Malaysia: Control of Drugs and Cosmetics Regulation 1984

  • General Information

In Malaysia, the main agency responsible for regulating pharmaceuticals/drugs is the Drug Control Authority (DCA), which is the executive body established under the Control of Drugs and Cosmetics Regulation 1984 (CDCR) and managed by the National Pharmaceutical Control Bureau (NPCB) [1][2].  The main responsibility of the DCA is to ensure that pharmaceuticals/drugs that are marketed in Malaysia are safe, efficacious and quality and the process of evaluation until registration of the products are under DCA’s purview [1]. This main task is achievable through:

  • Registration of pharmaceutical products and cosmetics
  • Licensing of premises for importer, manufacturer and wholesaler
  • Monitoring the quality of registered products in the market
  • Adverse Drug Reaction Monitoring [2]

The Control of Drugs and Cosmetic Regulations 1984 was promulgated under the Sale of Drugs Act 1952 and were first implemented on November 1, 1985 (amendment on 2007) [3] [4]. In line with the establishment, all drugs in pharmaceutical dosage forms and cosmetics have to be registered before sales and marketing is permitted in the country, as mentioned under Clause 7 (1) which is “no person shall manufacture, sell, supply, import, possess or administer any products unless the product is a registered product and the product holds the appropriate licence required and issued under these Regulations” [3].

The phases of implementation for product registration are as shown as below:

  1. Phase 1: Registration August 1985 (Prescription drugs)
    : Licensing May 1987
  2. Phase 2: Registration 1988 (Over the counter)
    : Licensing 1992
  3. Phase 3: Registration January 1992 (Traditional medicine)
    : Licensing Manufacturer Importers January 1999
  4. Phase 4: Registration February 2002 (Cosmetics)
    : Licensing January 2004
  5. Phase 5: Registration August 2007 (Veterinary)
    : Licensing 1 January 2012
  6. Phase 6: Registration beginning with New Chemical Entity January 2012 (Regulator control of Active
     pharmaceutical ingredient (API))
    : No licensing requirements as registration of API is linked to products [2] [4]. 

The registration process involves quality control (sample testing are required for natural products), Good Manufacturing Practice (GMP) Inspection and licensing application for import and/or wholesale license as well as post-registration process of medicinal products [4]. Furthermore, a company or person responsible for placing their products must notify the Director of Pharmaceutical Services (DPS) through NPCB. Prior to apply the manufacturing license, as well as product registration / notification, they must ensure that the products are manufactured in facilities that comply with the ASEAN Guidelines on GMP and Malaysian Good Storage Practice (GSP) or its equivalent [4] [6].
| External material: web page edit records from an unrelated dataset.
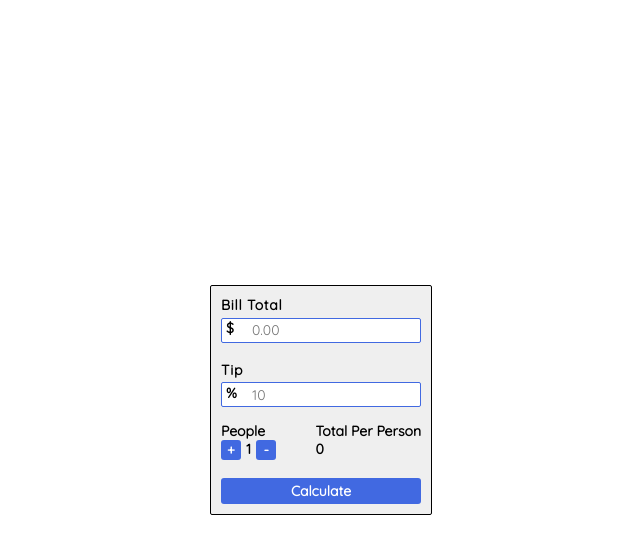
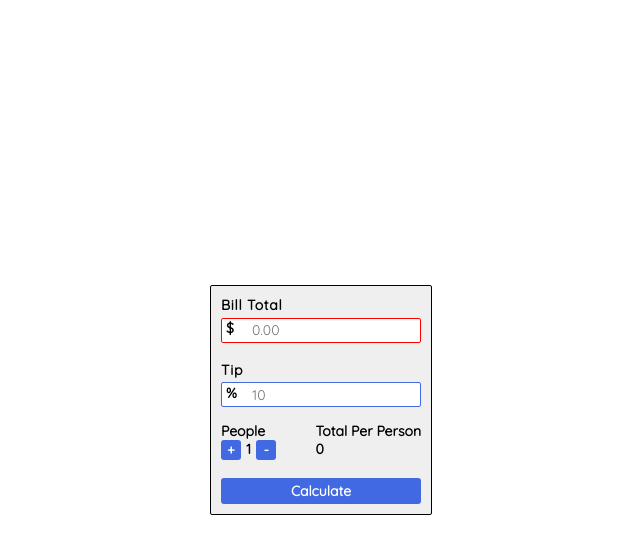
Before and after one commit to DeepakisDemigod/Tip-Calculator, a plain HTML site: page index.html in a window 1280 px wide. In both pictures the pointer is over the input "0.00". Shown: the whole page, without its empty margins (319-959 px from the left). Drawn offline with Linux system fonts and the light colour scheme.

Commit message:
Update style.css

```diff
--- a/style.css
+++ b/style.css
@@ -8,9 +8,12 @@
     font-family: 'Quicksand', sans-serif;
 }
 
-input,
+input:hover {
+   border: 1px solid  red;
+}
+
 button:hover {
-    border: 1px solid yellow;
+    border: 1px solid red;
 }
 
 body {
```
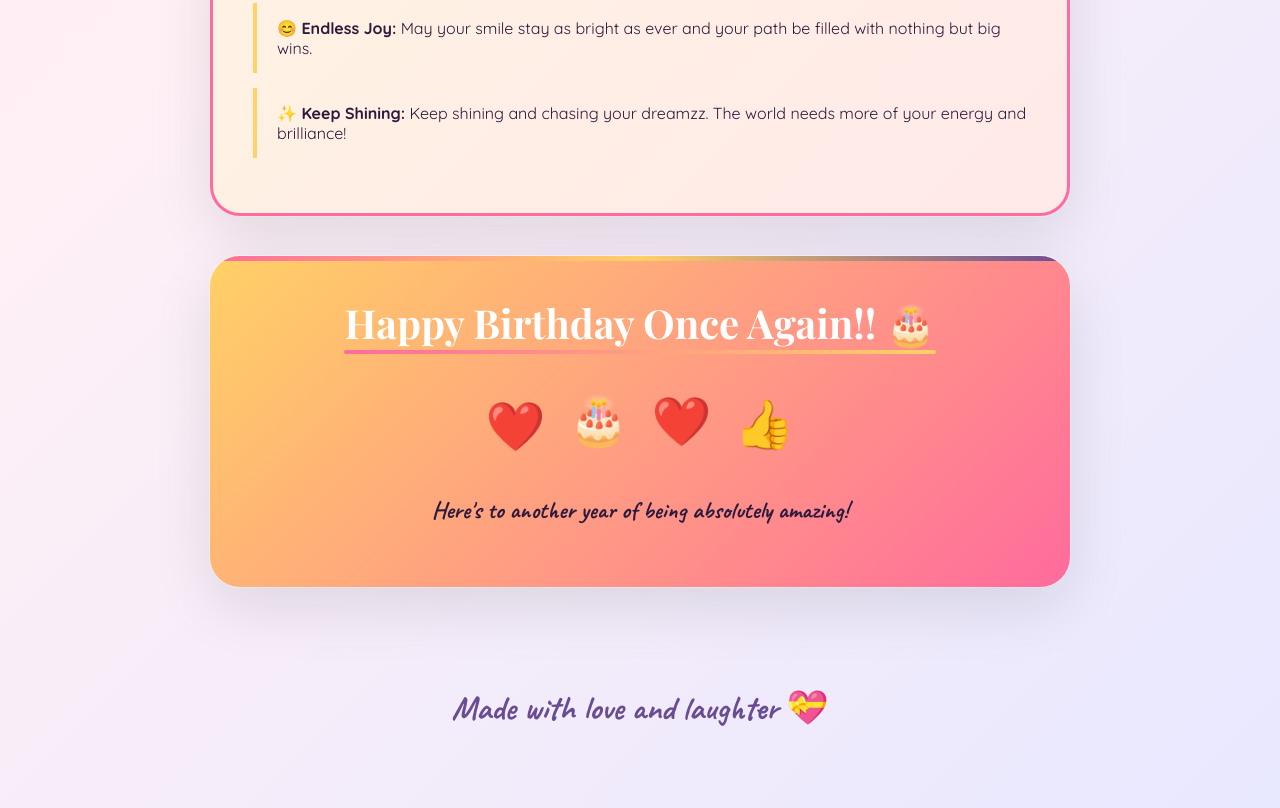
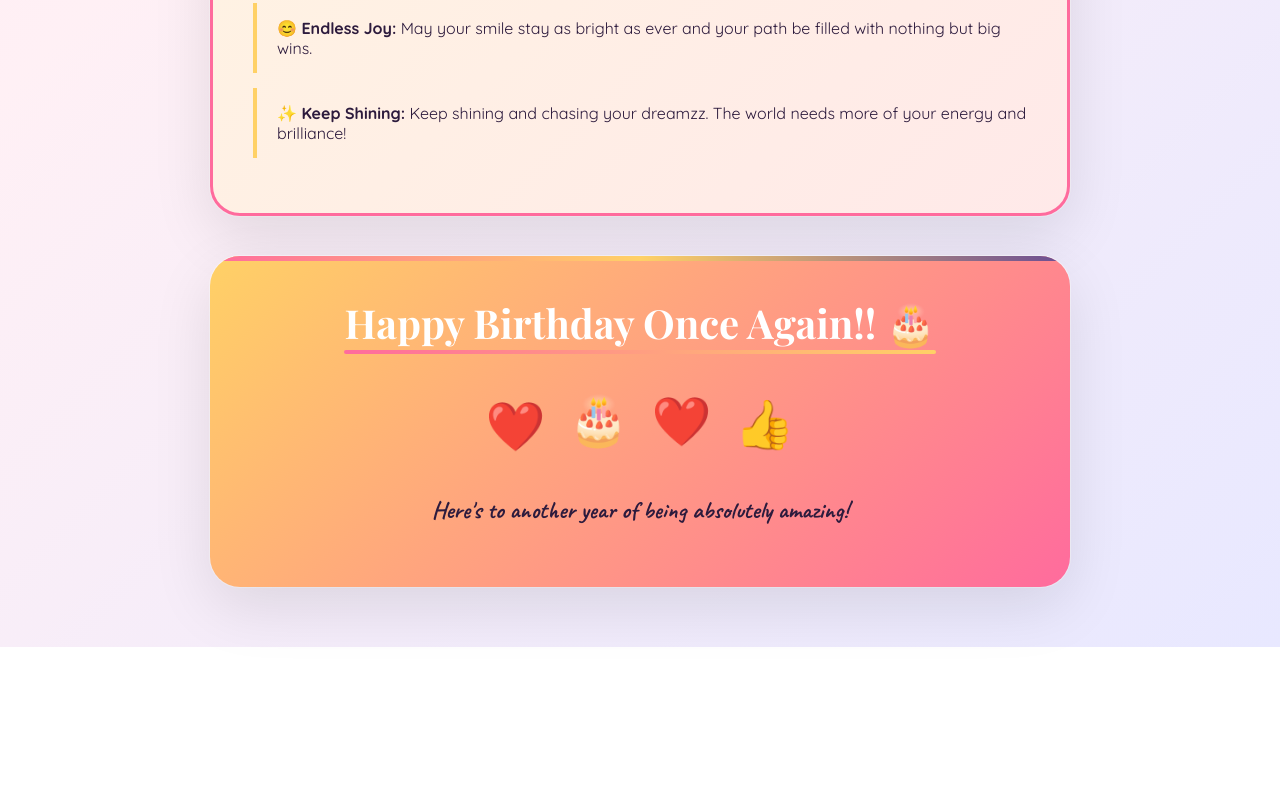
Before and after one commit to dsteyn635-collab/hbd, a plain HTML site: page index.html in a window 1280 px wide. Shown: the part 1741-2549 px from the top of the page. After the commit the page ends 2388 px from the top, so only its background shows below. Drawn offline with nearby package versions, Linux system fonts and the light colour scheme.

Commit message:
Update index.html

```diff
--- a/index.html
+++ b/index.html
@@ -406,10 +406,7 @@
             <p style="font-size: 1.5rem; font-family: 'Caveat', cursive;">Here's to another year of being absolutely amazing!</p>
         </div>
 
-        <!-- Footer -->
-        <div class="footer">
-            Made with love and laughter 💝
-        </div>
+
     </div>
 
     <!-- Sparkles -->
```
Attached with the regulation are the required forms to be filled for registration purposes:

  1. Form 1: Registration Certificate
  2. Form 2: Manufacture’s License
  3. Form 3: Wholesaler’s License
  4. Form 4: Clinical Trial Import License
  5. Form 5: Import License

For more information on CDCR, it shall be read in conjunction with the other relevant legislations where applicable, governing pharmaceuticals/drugs for human use in Malaysia, which include:

  • Drug Registration Guidance Document (update in 1 January 2013) [4]
  • Sale of Drug Act 1952 (Laws of Malaysia Act 368) (revised in 1 July 1989 and incorporating all amendments up to 1 January 2006) [5]
  • Guidelines for Control of Cosmetic Products in Malaysia May 2009 (second revision) [6]
  • Contact Details 

National Pharmaceutical Control Bureau (NPCB)
Ministry of Health, Malaysia
Lot. 36, Jalan Universiti,
46200 Petaling Jaya, Selangor Darul Ehsan, Malaysia
Phone: +603-7883 5400
Fax: + 603-7956 2924, 7956 7075


  1. Ministry of Health. National Pharmaceutical Control Bureau. Drug Control Authority. Last accessed on 30 Jan 2013 at
  2. National Pharmaceutical Control Bureau. The Drug Control Authority. Last accessed on 4 Feb 2013 at
  3. Clinical Research Centre. Control of Drugs and Cosmetics Regulation 1984. Last accessed on 29 Jan 2013 at
  4. Ministry of Health. National Pharmaceutical Control Bureau. Drug Registration Guidance Document. Last accessed on 15 Feb 2013 at
  5. The Attorney Generals’s Chamber of Malaysia. Sale of Drugs Act 1952. Last accessed on 15 Feb 2013 at
  6. Ministry of Health. National Pharmaceutical Control Bureau. Guidelines for Control of Cosmetic Products in Malaysia. Last accessed on 15 Feb 2013 at